Task material Start Marker
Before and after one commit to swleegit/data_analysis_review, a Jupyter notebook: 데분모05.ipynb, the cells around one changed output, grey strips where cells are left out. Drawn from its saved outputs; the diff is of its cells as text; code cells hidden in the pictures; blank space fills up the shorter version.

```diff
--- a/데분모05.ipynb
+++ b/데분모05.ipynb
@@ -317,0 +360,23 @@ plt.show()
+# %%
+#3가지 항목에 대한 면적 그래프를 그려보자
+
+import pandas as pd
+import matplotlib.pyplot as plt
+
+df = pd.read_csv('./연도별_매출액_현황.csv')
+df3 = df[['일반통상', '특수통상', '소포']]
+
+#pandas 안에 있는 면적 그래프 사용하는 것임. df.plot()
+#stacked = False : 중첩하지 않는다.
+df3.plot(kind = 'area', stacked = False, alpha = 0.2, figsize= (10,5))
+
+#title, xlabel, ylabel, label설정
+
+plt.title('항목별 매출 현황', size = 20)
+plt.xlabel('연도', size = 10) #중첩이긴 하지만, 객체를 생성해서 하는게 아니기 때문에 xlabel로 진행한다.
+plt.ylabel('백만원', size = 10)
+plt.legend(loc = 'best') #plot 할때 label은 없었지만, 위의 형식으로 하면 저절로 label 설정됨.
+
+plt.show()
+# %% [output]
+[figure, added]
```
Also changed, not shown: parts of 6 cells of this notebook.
Task material End Marker
** Task item **
All of the records must be repeated exactly.

** Answer space **
Before and after one commit to swleegit/data_analysis_review, a Jupyter notebook: 데분모05.ipynb, the cells around one changed output, grey strips where cells are left out. Drawn from its saved outputs; the diff is of its cells as text; code cells hidden in the pictures; blank space fills up the shorter version.

```diff
--- a/데분모05.ipynb
+++ b/데분모05.ipynb
@@ -317,0 +360,23 @@ plt.show()
+# %%
+#3가지 항목에 대한 면적 그래프를 그려보자
+
+import pandas as pd
+import matplotlib.pyplot as plt
+
+df = pd.read_csv('./연도별_매출액_현황.csv')
+df3 = df[['일반통상', '특수통상', '소포']]
+
+#pandas 안에 있는 면적 그래프 사용하는 것임. df.plot()
+#stacked = False : 중첩하지 않는다.
+df3.plot(kind = 'area', stacked = False, alpha = 0.2, figsize= (10,5))
+
+#title, xlabel, ylabel, label설정
+
+plt.title('항목별 매출 현황', size = 20)
+plt.xlabel('연도', size = 10) #중첩이긴 하지만, 객체를 생성해서 하는게 아니기 때문에 xlabel로 진행한다.
+plt.ylabel('백만원', size = 10)
+plt.legend(loc = 'best') #plot 할때 label은 없었지만, 위의 형식으로 하면 저절로 label 설정됨.
+
+plt.show()
+# %% [output]
+[figure, added]
```
Also changed, not shown: parts of 6 cells of this notebook.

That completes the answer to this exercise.